(Beginning of Supplied records)
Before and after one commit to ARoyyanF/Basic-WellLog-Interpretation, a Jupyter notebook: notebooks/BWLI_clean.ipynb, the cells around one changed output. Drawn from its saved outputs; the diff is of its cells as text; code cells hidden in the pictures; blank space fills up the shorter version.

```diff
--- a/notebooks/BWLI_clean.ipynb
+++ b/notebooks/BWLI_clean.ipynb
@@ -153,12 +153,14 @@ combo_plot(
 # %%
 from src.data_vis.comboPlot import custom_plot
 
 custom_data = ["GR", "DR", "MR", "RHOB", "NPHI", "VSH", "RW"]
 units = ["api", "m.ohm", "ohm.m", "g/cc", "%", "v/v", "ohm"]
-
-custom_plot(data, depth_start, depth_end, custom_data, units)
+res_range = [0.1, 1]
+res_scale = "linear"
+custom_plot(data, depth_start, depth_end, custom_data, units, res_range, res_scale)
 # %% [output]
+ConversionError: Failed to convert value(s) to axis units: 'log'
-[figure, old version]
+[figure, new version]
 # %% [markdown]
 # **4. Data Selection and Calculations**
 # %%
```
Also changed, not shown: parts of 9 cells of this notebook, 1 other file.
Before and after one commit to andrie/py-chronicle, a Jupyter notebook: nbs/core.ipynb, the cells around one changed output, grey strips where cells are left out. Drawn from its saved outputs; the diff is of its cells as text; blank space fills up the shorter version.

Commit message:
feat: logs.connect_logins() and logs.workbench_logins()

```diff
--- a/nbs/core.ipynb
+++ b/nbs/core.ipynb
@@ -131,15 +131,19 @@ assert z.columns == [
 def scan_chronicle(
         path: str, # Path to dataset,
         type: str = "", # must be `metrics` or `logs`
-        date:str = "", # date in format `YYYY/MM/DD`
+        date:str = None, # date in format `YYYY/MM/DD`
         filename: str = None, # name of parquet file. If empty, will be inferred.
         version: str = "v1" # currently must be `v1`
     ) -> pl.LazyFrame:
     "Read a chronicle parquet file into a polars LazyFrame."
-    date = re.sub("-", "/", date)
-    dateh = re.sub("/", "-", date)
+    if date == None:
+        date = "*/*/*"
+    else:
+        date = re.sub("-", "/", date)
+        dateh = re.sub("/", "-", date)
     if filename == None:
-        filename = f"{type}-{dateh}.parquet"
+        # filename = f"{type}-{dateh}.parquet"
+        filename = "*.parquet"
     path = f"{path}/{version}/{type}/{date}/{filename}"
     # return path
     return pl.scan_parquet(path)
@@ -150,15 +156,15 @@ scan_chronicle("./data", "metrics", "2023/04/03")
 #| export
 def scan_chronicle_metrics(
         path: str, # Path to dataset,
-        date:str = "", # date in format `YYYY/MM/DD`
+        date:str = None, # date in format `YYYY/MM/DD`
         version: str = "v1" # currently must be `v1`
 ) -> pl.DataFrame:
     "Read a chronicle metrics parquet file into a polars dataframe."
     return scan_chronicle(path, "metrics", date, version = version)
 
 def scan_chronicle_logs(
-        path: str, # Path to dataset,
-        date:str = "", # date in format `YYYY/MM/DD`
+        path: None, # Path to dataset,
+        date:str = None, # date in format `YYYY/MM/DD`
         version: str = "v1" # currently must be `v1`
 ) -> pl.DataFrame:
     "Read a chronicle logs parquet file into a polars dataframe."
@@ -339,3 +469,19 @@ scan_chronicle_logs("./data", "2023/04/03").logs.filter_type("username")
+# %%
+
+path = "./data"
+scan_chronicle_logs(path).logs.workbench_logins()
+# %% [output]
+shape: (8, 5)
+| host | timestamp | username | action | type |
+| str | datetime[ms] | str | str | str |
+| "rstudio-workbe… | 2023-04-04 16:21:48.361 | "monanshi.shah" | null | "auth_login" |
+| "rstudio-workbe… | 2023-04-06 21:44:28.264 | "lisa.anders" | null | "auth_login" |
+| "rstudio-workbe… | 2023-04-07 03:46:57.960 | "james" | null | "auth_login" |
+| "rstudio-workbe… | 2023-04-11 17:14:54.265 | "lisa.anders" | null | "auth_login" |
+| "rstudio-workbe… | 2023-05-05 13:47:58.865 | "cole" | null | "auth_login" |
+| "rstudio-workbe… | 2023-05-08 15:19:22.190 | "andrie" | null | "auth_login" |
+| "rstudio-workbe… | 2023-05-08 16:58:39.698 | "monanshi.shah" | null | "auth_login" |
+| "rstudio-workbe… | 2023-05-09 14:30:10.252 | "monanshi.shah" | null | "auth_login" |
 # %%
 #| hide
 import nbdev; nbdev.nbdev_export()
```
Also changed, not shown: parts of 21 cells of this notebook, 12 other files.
(End of Supplied records)
Every record needs to be written out again, exactly as it was given.

# [Task output]
Before and after one commit to ARoyyanF/Basic-WellLog-Interpretation, a Jupyter notebook: notebooks/BWLI_clean.ipynb, the cells around one changed output. Drawn from its saved outputs; the diff is of its cells as text; code cells hidden in the pictures; blank space fills up the shorter version.

```diff
--- a/notebooks/BWLI_clean.ipynb
+++ b/notebooks/BWLI_clean.ipynb
@@ -153,12 +153,14 @@ combo_plot(
 # %%
 from src.data_vis.comboPlot import custom_plot
 
 custom_data = ["GR", "DR", "MR", "RHOB", "NPHI", "VSH", "RW"]
 units = ["api", "m.ohm", "ohm.m", "g/cc", "%", "v/v", "ohm"]
-
-custom_plot(data, depth_start, depth_end, custom_data, units)
+res_range = [0.1, 1]
+res_scale = "linear"
+custom_plot(data, depth_start, depth_end, custom_data, units, res_range, res_scale)
 # %% [output]
+ConversionError: Failed to convert value(s) to axis units: 'log'
-[figure, old version]
+[figure, new version]
 # %% [markdown]
 # **4. Data Selection and Calculations**
 # %%
```
Also changed, not shown: parts of 9 cells of this notebook, 1 other file.
Before and after one commit to andrie/py-chronicle, a Jupyter notebook: nbs/core.ipynb, the cells around one changed output, grey strips where cells are left out. Drawn from its saved outputs; the diff is of its cells as text; blank space fills up the shorter version.

Commit message:
feat: logs.connect_logins() and logs.workbench_logins()

```diff
--- a/nbs/core.ipynb
+++ b/nbs/core.ipynb
@@ -131,15 +131,19 @@ assert z.columns == [
 def scan_chronicle(
         path: str, # Path to dataset,
         type: str = "", # must be `metrics` or `logs`
-        date:str = "", # date in format `YYYY/MM/DD`
+        date:str = None, # date in format `YYYY/MM/DD`
         filename: str = None, # name of parquet file. If empty, will be inferred.
         version: str = "v1" # currently must be `v1`
     ) -> pl.LazyFrame:
     "Read a chronicle parquet file into a polars LazyFrame."
-    date = re.sub("-", "/", date)
-    dateh = re.sub("/", "-", date)
+    if date == None:
+        date = "*/*/*"
+    else:
+        date = re.sub("-", "/", date)
+        dateh = re.sub("/", "-", date)
     if filename == None:
-        filename = f"{type}-{dateh}.parquet"
+        # filename = f"{type}-{dateh}.parquet"
+        filename = "*.parquet"
     path = f"{path}/{version}/{type}/{date}/{filename}"
     # return path
     return pl.scan_parquet(path)
@@ -150,15 +156,15 @@ scan_chronicle("./data", "metrics", "2023/04/03")
 #| export
 def scan_chronicle_metrics(
         path: str, # Path to dataset,
-        date:str = "", # date in format `YYYY/MM/DD`
+        date:str = None, # date in format `YYYY/MM/DD`
         version: str = "v1" # currently must be `v1`
 ) -> pl.DataFrame:
     "Read a chronicle metrics parquet file into a polars dataframe."
     return scan_chronicle(path, "metrics", date, version = version)
 
 def scan_chronicle_logs(
-        path: str, # Path to dataset,
-        date:str = "", # date in format `YYYY/MM/DD`
+        path: None, # Path to dataset,
+        date:str = None, # date in format `YYYY/MM/DD`
         version: str = "v1" # currently must be `v1`
 ) -> pl.DataFrame:
     "Read a chronicle logs parquet file into a polars dataframe."
@@ -339,3 +469,19 @@ scan_chronicle_logs("./data", "2023/04/03").logs.filter_type("username")
+# %%
+
+path = "./data"
+scan_chronicle_logs(path).logs.workbench_logins()
+# %% [output]
+shape: (8, 5)
+| host | timestamp | username | action | type |
+| str | datetime[ms] | str | str | str |
+| "rstudio-workbe… | 2023-04-04 16:21:48.361 | "monanshi.shah" | null | "auth_login" |
+| "rstudio-workbe… | 2023-04-06 21:44:28.264 | "lisa.anders" | null | "auth_login" |
+| "rstudio-workbe… | 2023-04-07 03:46:57.960 | "james" | null | "auth_login" |
+| "rstudio-workbe… | 2023-04-11 17:14:54.265 | "lisa.anders" | null | "auth_login" |
+| "rstudio-workbe… | 2023-05-05 13:47:58.865 | "cole" | null | "auth_login" |
+| "rstudio-workbe… | 2023-05-08 15:19:22.190 | "andrie" | null | "auth_login" |
+| "rstudio-workbe… | 2023-05-08 16:58:39.698 | "monanshi.shah" | null | "auth_login" |
+| "rstudio-workbe… | 2023-05-09 14:30:10.252 | "monanshi.shah" | null | "auth_login" |
 # %%
 #| hide
 import nbdev; nbdev.nbdev_export()
```
Also changed, not shown: parts of 21 cells of this notebook, 12 other files.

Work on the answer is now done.